--- Problem description ---
In the data, extract each line that holds the string "README".

── Source material

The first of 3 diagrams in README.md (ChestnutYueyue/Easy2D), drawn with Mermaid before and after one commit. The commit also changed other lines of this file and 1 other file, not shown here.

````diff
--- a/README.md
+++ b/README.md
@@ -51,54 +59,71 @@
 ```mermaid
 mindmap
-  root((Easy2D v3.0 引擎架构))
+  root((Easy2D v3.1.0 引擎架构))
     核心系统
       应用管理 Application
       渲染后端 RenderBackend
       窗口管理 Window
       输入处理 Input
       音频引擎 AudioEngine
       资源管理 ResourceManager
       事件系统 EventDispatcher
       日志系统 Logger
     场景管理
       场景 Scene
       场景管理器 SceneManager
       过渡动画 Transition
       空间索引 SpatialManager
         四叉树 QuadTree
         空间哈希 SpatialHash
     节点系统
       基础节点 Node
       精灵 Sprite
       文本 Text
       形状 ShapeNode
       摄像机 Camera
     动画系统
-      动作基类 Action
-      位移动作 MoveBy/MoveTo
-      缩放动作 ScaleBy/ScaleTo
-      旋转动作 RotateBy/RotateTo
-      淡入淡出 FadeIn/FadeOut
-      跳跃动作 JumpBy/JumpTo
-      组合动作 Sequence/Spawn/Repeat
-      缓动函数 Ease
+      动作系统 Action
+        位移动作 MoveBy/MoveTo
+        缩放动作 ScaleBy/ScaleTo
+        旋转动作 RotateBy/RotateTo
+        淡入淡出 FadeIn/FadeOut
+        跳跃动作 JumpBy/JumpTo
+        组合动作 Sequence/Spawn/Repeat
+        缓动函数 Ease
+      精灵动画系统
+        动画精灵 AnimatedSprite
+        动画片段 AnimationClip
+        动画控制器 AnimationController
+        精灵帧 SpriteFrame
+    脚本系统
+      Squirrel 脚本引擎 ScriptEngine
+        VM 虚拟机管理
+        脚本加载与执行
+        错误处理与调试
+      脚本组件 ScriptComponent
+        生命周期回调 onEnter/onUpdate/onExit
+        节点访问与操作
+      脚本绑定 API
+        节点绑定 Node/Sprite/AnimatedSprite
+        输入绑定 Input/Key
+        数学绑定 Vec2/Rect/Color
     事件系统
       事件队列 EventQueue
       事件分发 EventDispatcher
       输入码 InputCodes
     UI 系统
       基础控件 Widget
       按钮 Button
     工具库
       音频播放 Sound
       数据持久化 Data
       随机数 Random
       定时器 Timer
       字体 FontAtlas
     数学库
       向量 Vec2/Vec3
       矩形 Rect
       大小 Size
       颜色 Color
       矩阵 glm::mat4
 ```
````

────

--- Task output ---
The first of 3 diagrams in README.md (ChestnutYueyue/Easy2D), drawn with Mermaid before and after one commit. The commit also changed other lines of this file and 1 other file, not shown here.
--- a/README.md
+++ b/README.md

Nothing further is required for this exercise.